Researchers from Fred Hutchinson Cancer Center, the American Cancer Society Cancer Action Network and peer institutions released new findings in the Journal of Clinical Oncology showing that when all types of cancer research studies are considered, at least one in five people with cancer, or 21.9%, participate in some form of clinical research.

The study evaluated all categories of cancer studies, such as treatment trials, biorepository studies and quality of life studies—the first time an estimate of participation in all types of cancer studies has been reported. Moreover, enrollment in cancer treatment trials was 7.1%, a notably higher participation rate than previous estimates of 2%–3%.

The study also found that enrollment in treatment trials was over five-fold higher at National Cancer Institute–designated cancer centers than at community sites (21.6% versus 4.1%), reflecting the impact that NCI funding for staff and infrastructure has on an institution’s ability to offer trials and recruit patients.

Using deidentified accreditation data provided by the Commission on Cancer, the study updated decades-old estimates for participation in cancer research. This expanded analysis includes more than 70% of people diagnosed with cancer in the U.S. each year who received care at a variety of clinical settings, from community hospitals and academic medical centers to National Cancer Institute-designated comprehensive cancer centers. Additionally, the study reflects the broad spectrum of cancer research including different study types and those sponsored by industry, government and other sources.

“As we work to increase participation in cancer research studies and make them more accessible to patients, we need an inclusive, accurate assessment of current participation to inform these policies,” said Joseph Unger, PhD, MS, a health services researcher and biostatistician at Fred Hutch and lead author of the study. “While we knew that patients play a significant role in advancing all types of cancer research, now we better understand just how commonly people are participating in all types of cancer studies today.”

While previous estimates of participation in cancer research studies were derived solely from government-sponsored trials, the study authors used patient data from a diverse range of trial sponsors and care settings for this analysis. Importantly, the data included settings such as community hospitals, where a majority of U.S. cancer patients receive care.

“We know that most patients with cancer will participate in a clinical trial if given the chance, and the level of enrollment we see at NCI-designated cancer centers shows what participation can be when patients are offered trials,” stated Mark Fleury, PhD, a policy principal at ACS CAN and senior author of the study. “These findings emphasize the need to offer more patients in community settings the chance to participate and that will require an investment in these sites that currently isn’t there.”

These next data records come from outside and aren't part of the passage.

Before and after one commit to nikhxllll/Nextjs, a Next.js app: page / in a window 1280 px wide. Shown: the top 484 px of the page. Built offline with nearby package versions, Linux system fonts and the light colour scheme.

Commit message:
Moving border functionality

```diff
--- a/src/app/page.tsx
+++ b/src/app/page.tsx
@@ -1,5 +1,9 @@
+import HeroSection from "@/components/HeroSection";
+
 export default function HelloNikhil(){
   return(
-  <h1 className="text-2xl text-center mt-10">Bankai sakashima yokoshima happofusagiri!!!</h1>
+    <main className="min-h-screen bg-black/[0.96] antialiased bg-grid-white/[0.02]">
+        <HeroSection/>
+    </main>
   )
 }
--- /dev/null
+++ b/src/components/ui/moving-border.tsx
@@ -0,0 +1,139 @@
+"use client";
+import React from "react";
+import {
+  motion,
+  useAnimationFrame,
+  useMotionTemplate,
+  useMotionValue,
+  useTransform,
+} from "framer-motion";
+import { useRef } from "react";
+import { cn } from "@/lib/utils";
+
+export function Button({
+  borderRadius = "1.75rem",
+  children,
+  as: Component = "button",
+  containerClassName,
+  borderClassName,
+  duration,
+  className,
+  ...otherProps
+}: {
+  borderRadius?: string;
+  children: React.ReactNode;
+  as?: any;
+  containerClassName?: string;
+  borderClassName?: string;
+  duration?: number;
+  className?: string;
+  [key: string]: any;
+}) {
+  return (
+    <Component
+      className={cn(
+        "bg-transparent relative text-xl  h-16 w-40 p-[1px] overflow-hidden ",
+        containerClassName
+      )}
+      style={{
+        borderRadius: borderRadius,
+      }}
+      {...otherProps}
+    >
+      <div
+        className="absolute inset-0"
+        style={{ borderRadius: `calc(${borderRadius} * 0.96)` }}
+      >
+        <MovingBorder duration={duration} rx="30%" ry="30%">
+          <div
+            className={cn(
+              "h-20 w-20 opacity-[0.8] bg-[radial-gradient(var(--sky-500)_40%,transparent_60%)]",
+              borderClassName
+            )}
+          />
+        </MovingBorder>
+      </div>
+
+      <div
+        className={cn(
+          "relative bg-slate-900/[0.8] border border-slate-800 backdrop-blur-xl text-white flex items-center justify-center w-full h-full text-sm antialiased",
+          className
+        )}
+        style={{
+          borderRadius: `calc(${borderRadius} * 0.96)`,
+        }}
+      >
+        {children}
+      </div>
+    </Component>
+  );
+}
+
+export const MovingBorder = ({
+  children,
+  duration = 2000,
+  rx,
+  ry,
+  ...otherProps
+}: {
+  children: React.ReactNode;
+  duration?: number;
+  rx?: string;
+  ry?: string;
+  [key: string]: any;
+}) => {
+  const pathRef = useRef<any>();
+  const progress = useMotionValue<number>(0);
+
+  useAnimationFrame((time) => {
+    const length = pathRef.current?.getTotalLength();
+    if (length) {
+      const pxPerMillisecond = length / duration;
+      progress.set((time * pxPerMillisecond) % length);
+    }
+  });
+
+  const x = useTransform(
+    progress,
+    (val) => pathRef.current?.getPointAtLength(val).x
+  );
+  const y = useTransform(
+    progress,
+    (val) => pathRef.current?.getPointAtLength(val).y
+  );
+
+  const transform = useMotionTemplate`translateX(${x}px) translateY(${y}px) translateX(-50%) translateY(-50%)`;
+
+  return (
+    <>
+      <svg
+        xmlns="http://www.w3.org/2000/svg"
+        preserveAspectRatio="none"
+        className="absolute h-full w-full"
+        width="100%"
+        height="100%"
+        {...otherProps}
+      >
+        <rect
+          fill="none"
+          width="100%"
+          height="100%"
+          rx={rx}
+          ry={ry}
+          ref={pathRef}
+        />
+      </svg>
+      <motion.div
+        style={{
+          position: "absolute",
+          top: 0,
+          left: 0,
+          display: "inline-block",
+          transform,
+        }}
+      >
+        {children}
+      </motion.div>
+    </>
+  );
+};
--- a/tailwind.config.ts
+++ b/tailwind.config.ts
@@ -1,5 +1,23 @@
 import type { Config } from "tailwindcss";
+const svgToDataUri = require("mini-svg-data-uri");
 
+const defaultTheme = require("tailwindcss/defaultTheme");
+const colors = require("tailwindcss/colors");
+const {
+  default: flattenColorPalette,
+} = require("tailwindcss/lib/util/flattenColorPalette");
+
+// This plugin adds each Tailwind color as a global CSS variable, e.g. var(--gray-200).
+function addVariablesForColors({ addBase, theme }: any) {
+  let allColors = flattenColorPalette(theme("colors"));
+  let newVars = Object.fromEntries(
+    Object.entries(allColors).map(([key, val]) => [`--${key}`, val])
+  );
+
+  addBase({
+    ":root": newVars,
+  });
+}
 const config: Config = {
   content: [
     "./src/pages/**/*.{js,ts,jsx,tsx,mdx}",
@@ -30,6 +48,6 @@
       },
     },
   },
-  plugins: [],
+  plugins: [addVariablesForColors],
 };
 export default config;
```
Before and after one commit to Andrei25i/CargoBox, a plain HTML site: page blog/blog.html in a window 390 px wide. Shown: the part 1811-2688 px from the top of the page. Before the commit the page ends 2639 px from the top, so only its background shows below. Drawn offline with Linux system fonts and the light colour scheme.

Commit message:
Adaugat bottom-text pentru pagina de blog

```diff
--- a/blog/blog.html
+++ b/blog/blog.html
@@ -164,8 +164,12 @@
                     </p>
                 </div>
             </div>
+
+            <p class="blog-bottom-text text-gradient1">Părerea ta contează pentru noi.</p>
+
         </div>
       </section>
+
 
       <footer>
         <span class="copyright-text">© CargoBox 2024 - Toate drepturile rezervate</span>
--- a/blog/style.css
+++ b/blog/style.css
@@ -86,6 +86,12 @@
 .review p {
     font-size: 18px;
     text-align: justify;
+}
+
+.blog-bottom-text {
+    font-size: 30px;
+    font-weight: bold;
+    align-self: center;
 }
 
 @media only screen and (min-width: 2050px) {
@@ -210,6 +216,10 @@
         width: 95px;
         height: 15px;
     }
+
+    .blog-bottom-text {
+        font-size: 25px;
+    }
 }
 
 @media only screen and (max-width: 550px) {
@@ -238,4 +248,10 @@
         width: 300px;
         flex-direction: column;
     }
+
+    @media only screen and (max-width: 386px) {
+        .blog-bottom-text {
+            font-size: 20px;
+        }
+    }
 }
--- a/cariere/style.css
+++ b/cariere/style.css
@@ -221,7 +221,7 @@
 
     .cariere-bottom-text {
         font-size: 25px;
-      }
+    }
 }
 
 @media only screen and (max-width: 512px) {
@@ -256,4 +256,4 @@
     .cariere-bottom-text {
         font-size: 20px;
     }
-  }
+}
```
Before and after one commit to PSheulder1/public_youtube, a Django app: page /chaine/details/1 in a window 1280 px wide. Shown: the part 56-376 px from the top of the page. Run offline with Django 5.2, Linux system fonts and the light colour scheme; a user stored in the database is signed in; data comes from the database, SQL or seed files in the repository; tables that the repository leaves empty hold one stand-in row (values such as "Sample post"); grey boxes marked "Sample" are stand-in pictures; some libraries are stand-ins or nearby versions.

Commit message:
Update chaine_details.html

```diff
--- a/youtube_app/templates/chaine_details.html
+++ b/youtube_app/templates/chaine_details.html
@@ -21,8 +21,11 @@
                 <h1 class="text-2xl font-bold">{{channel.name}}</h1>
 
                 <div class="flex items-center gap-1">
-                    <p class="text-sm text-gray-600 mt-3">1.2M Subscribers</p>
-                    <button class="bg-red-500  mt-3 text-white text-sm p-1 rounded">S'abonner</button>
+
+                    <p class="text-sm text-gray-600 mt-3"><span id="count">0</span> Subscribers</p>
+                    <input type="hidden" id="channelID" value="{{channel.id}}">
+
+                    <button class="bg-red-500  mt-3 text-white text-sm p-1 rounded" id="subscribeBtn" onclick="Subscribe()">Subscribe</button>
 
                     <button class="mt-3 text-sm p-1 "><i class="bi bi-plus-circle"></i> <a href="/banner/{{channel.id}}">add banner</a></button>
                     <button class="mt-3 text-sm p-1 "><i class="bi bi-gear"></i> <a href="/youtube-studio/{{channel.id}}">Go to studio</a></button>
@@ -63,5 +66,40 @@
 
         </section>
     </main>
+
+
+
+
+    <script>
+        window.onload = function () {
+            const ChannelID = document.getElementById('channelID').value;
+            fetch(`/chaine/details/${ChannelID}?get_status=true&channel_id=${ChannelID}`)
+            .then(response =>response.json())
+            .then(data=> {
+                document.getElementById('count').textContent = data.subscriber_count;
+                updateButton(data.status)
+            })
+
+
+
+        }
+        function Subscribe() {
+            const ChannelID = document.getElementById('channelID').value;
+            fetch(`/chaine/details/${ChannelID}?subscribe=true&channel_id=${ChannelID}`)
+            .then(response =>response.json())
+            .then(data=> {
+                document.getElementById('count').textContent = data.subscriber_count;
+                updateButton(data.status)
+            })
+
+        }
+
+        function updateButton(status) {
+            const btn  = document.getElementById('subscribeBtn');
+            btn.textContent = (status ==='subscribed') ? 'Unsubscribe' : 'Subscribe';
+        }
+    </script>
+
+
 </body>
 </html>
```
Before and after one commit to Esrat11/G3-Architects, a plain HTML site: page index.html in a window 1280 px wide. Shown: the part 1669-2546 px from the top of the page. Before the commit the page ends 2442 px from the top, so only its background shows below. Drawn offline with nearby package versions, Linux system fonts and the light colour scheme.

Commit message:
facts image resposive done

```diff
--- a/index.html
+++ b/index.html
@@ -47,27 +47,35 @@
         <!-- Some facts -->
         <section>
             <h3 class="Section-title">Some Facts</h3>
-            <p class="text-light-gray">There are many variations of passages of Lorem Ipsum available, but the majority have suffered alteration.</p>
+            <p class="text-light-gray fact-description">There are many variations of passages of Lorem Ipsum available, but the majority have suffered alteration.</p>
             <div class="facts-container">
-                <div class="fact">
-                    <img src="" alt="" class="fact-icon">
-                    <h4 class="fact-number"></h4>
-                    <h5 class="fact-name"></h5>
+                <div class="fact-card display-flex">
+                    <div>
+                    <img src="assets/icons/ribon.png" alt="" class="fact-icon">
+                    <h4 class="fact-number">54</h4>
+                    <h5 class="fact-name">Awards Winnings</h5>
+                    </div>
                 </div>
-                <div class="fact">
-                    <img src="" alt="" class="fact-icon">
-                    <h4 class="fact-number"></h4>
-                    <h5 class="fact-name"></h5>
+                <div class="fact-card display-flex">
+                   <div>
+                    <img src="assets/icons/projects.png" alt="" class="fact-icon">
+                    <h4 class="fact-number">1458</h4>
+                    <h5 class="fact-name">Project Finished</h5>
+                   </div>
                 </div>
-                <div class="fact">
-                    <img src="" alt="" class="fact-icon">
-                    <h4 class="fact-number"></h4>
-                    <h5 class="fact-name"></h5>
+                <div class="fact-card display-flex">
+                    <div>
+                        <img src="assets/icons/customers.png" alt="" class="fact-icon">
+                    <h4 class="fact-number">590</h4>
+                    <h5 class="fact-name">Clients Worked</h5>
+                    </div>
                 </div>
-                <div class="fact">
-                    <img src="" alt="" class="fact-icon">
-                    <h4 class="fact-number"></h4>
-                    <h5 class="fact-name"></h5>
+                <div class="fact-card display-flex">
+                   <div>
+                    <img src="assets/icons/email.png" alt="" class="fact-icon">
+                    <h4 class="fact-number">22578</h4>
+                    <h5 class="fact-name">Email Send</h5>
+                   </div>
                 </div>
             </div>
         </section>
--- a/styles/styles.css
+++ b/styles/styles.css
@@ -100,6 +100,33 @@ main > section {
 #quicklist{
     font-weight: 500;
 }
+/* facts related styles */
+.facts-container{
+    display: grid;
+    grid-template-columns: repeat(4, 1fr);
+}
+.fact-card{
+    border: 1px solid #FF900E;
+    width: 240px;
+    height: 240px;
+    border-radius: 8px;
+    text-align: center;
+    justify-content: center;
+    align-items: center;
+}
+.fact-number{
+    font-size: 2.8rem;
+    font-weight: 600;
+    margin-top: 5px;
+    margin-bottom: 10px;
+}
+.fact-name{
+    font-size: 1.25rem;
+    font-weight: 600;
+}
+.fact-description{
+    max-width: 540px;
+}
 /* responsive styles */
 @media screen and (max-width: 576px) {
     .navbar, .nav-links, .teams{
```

People with cancer enrolled in many different types of clinical studies. The study found the following participation rates in each type of clinical study: biorepository (12.9%), treatment (7.1%), registry (7.3%), genetic (3.6%), quality-of-life (2.8%), diagnostic (2.5%) and economic studies (2.4%). Expanding the types of cancer clinical studies in this analysis demonstrates that there are a variety of ways people choose to participate in cancer research beyond the previous assessments, which were based only on participation in treatment studies.

“Cancer clinical research, in all of its forms, simply cannot be conducted without the contributions of people with cancer,” emphasized Dr. Unger. “These contributions are much more extensive than was previously recognized. Cancer clinical research is a true partnership between those with cancer and those who study and treat cancer.”

Dr. Unger reports the following disclosure: serves as a consultant for AstraZeneca and the American Cancer Society Cancer Action Network, which is unrelated to the current work.

This press release was originally published April 2, 2024, by the American Cancer Society Cancer Action Network. It is republished with permission.